The French government has ordered nuclear groups Areva and EDF to merge their reactor businesses into a joint venture controlled by EDF, as part of a broad restructuring to revive the fortunes of a once-proud national industry.
François Hollande, the French president, announced that the design, project management and marketing of new reactors by both companies will be put into one dedicated company called Areva NP, controlled by EDF.
The government, which controls more than 80 per cent of both companies, will also inject new capital “as necessary” in Areva, which has been the subject of crisis talks since it reported a €4.8bn loss last year.
“This merger will allow for an ambitious export policy and the future renewal of France’s nuclear power plants,” the government said.
Areva has fallen victim to a slump in global demand for new reactors that followed the 2011 Fukushima disaster in Japan, as well as tough foreign competition. The group has not sold a new nuclear reactor since 2007.
The decision is largely a victory for the management of EDF, which had in recent weeks pitched for a takeover of Areva NP, which employs about 19,000 people out of a total 44,000 at the group.
Areva management had pushed for a more limited deal, which would have seen EDF simply recruit 1,200 Areva engineers and kept Areva intact. But this would have been more expensive for the government.

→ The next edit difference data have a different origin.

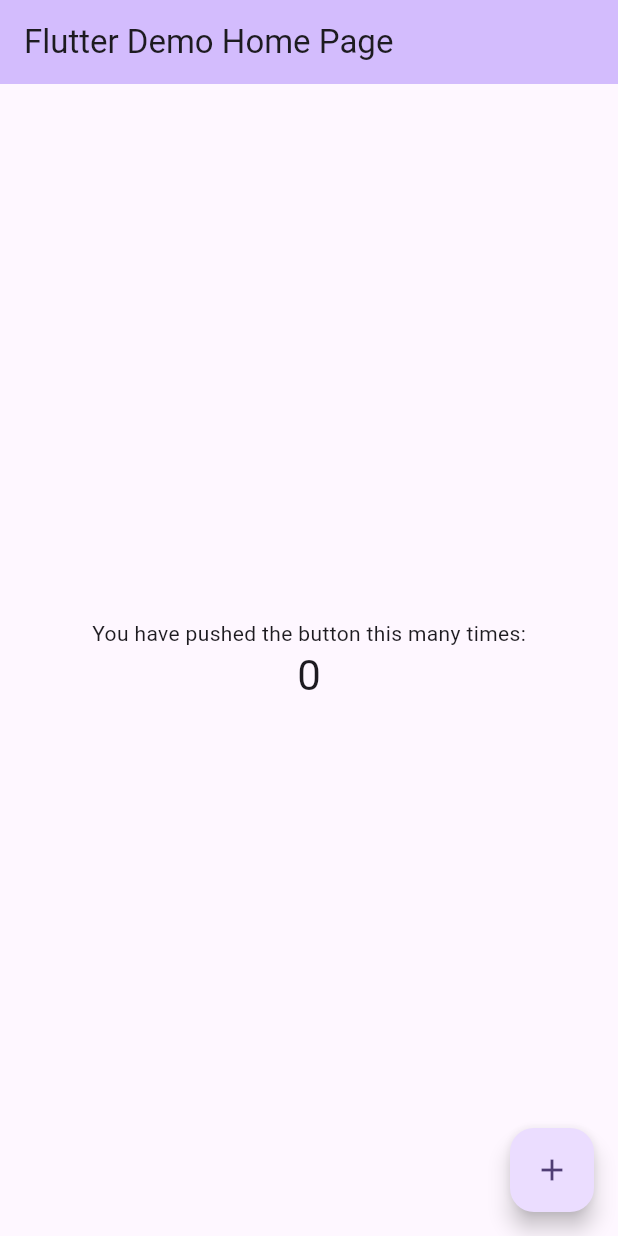
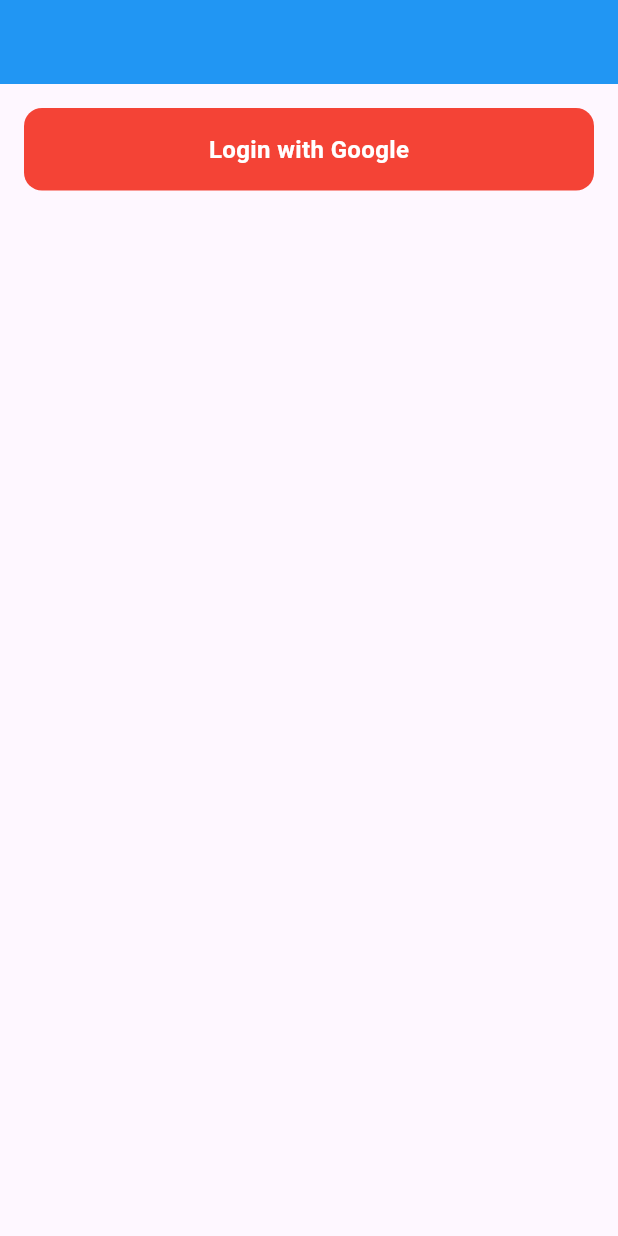
Before and after one commit to mokshajoshi/flutter_firebase_authentication, a Flutter app: the screen it shows after launch, on a phone screen of 412 x 824 dp. Run offline on Flutter 3.47's test engine with Material 3 defaults, Android fonts, the phone set to English and light mode, and no system bars; our stand-ins replace firebase_core, google_sign_in; accounts and stored records are empty.

Commit message:
google auth done

```diff
--- a/lib/main.dart
+++ b/lib/main.dart
@@ -1,3 +1,4 @@
+import 'package:firebase_authentication/screens/home_screen.dart';
 import 'package:flutter/material.dart';
 
 void main() {
@@ -11,115 +12,13 @@ class MyApp extends StatelessWidget {
   @override
   Widget build(BuildContext context) {
     return MaterialApp(
+      debugShowCheckedModeBanner: false,
       title: 'Flutter Demo',
       theme: ThemeData(
-        // This is the theme of your application.
-        //
-        // TRY THIS: Try running your application with "flutter run". You'll see
-        // the application has a purple toolbar. Then, without quitting the app,
-        // try changing the seedColor in the colorScheme below to Colors.green
-        // and then invoke "hot reload" (save your changes or press the "hot
-        // reload" button in a Flutter-supported IDE, or press "r" if you used
-        // the command line to start the app).
-        //
-        // Notice that the counter didn't reset back to zero; the application
-        // state is not lost during the reload. To reset the state, use hot
-        // restart instead.
-        //
-        // This works for code too, not just values: Most code changes can be
-        // tested with just a hot reload.
         colorScheme: ColorScheme.fromSeed(seedColor: Colors.deepPurple),
         useMaterial3: true,
       ),
-      home: const MyHomePage(title: 'Flutter Demo Home Page'),
+      home: const HomeScreen(),
     );
   }
 }
-
-class MyHomePage extends StatefulWidget {
-  const MyHomePage({super.key, required this.title});
-
-  // This widget is the home page of your application. It is stateful, meaning
-  // that it has a State object (defined below) that contains fields that affect
-  // how it looks.
-
-  // This class is the configuration for the state. It holds the values (in this
-  // case the title) provided by the parent (in this case the App widget) and
-  // used by the build method of the State. Fields in a Widget subclass are
-  // always marked "final".
-
-  final String title;
-
-  @override
-  State<MyHomePage> createState() => _MyHomePageState();
-}
-
-class _MyHomePageState extends State<MyHomePage> {
-  int _counter = 0;
-
-  void _incrementCounter() {
-    setState(() {
-      // This call to setState tells the Flutter framework that something has
-      // changed in this State, which causes it to rerun the build method below
-      // so that the display can reflect the updated values. If we changed
-      // _counter without calling setState(), then the build method would not be
-      // called again, and so nothing would appear to happen.
-      _counter++;
-    });
-  }
-
-  @override
-  Widget build(BuildContext context) {
-    // This method is rerun every time setState is called, for instance as done
-    // by the _incrementCounter method above.
-    //
-    // The Flutter framework has been optimized to make rerunning build methods
-    // fast, so that you can just rebuild anything that needs updating rather
-    // than having to individually change instances of widgets.
-    return Scaffold(
-      appBar: AppBar(
-        // TRY THIS: Try changing the color here to a specific color (to
-        // Colors.amber, perhaps?) and trigger a hot reload to see the AppBar
-        // change color while the other colors stay the same.
-        backgroundColor: Theme.of(context).colorScheme.inversePrimary,
-        // Here we take the value from the MyHomePage object that was created by
-        // the App.build method, and use it to set our appbar title.
-        title: Text(widget.title),
-      ),
-      body: Center(
-        // Center is a layout widget. It takes a single child and positions it
-        // in the middle of the parent.
-        child: Column(
-          // Column is also a layout widget. It takes a list of children and
-          // arranges them vertically. By default, it sizes itself to fit its
-          // children horizontally, and tries to be as tall as its parent.
-          //
-          // Column has various properties to control how it sizes itself and
-          // how it positions its children. Here we use mainAxisAlignment to
-          // center the children vertically; the main axis here is the vertical
-          // axis because Columns are vertical (the cross axis would be
-          // horizontal).
-          //
-          // TRY THIS: Invoke "debug painting" (choose the "Toggle Debug Paint"
-          // action in the IDE, or press "p" in the console), to see the
-          // wireframe for each widget.
-          mainAxisAlignment: MainAxisAlignment.center,
-          children: <Widget>[
-            const Text(
-              'You have pushed the button this many times:',
-            ),
-            Text(
-              '$_counter',
-              style: Theme.of(context).textTheme.headlineMedium,
-            ),
-          ],
-        ),
-      ),
-      floatingActionButton: FloatingActionButton(
-        onPressed: _incrementCounter,
-        tooltip: 'Increment',
-        child: const Icon(Icons.add),
-      ), // This trailing comma makes auto-formatting nicer for build methods.
-    );
-  }
-}
--- /dev/null
+++ b/lib/screens/home_screen.dart
@@ -0,0 +1,67 @@
+import 'package:flutter/cupertino.dart';
+import 'package:flutter/material.dart';
+import 'package:google_sign_in/google_sign_in.dart';
+
+class HomeScreen extends StatefulWidget {
+  const HomeScreen({super.key});
+
+  @override
+  State<HomeScreen> createState() => _HomeScreenState();
+}
+
+class _HomeScreenState extends State<HomeScreen> {
+  @override
+  Widget build(BuildContext context) {
+    return Scaffold(
+      appBar: AppBar(
+        backgroundColor: Colors.blue,
+      ),
+      body: SafeArea(child: body()),
+    );
+  }
+
+  Widget body() {
+    return Padding(
+      padding: const EdgeInsets.all(16),
+      child: Column(
+        crossAxisAlignment: CrossAxisAlignment.start,
+        children: [
+          GestureDetector(
+            onTap: () {
+              googleSignIn();
+            },
+            child: Container(
+              padding: const EdgeInsets.all(16),
+              decoration: BoxDecoration(
+                color: Colors.red,
+                borderRadius: BorderRadius.circular(12),
+              ),
+              child: const Center(
+                child: Text(
+                  "Login with Google",
+                  style: TextStyle(
+                    color: Colors.white,
+                    fontWeight: FontWeight.bold,
+                    fontSize: 16,
+                  ),
+                ),
+              ),
+            ),
+          ),
+        ],
+      ),
+    );
+  }
+
+  googleSignIn() async {
+    List<String> scopes = ["email"];
+
+    GoogleSignIn googleSignIn = GoogleSignIn(scopes: scopes);
+    var user = await googleSignIn.signIn();
+
+    if (user != null && (user.email != "" || user.email.isNotEmpty)) {
+      print("Display Name --> ${user.displayName!}");
+      print("Email --> ${user.email!}");
+    }
+  }
+}
--- a/pubspec.yaml
+++ b/pubspec.yaml
@@ -35,6 +35,8 @@ dependencies:
   # The following adds the Cupertino Icons font to your application.
   # Use with the CupertinoIcons class for iOS style icons.
   cupertino_icons: ^1.0.6
+  firebase_core: ^2.31.1
+  google_sign_in: ^6.2.1
 
 dev_dependencies:
   flutter_test:
```
Also changed, not shown: firebase.json (added), lib/firebase_options.dart (added), pubspec.lock, 8 other files.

The decision is a sharp reversal of fortunes for Areva, which under former CEO Anne Lauvergeon fought off attempts to marry the company with EDF. She also tried to move Areva beyond being a supplier, taking on its own building projects.
But along with the downturn of global demand the group was hit by the ill-fated acquisition of uranium miner UraMin in 2007, which led to a €1.6bn writedown four years later.
It has also suffered from severe cost overruns at key projects. The Olkiluoto 3 reactor in Finland, which is due to come online in 2018, is nearly 10 years behind schedule. Areva has taken €3.9bn of impairment charges on the project.
Last month Areva announced a €1bn cost-cutting plan, which included the axing of up to 6,000 jobs, or about 14 per cent of the workforce.
The announcement on Wednesday only presents an outline of the eventual agreement, however. Both sides still need to negotiate on price, the size of the capital raising and also guarantees over Finland.
“This meeting is not conclusive”, said government spokesman Stéphane Le Foll.
EDF is due to build a new nuclear power station at Hinkley Point in southwest England, based on the same design as the Olkiluoto plant. Talks are continuing between EDF and potential partners on the project.
Areva will retain a minority strategic stake in Areva NP. But the core of the company will be reduced to what was formally called Cogema, involved in the management of the nuclear fuel cycle from uranium mining to waste disposal.
The size of the minority and majority stake has been left open, and other groups could also enter the capital of Areva NP alongside EDF. Some Chinese groups could do so, said people familiar with the company.
Areva said in a statement late on Wednesday that it would work “in a spirit of complete co-operation” with EDF over Areva NP.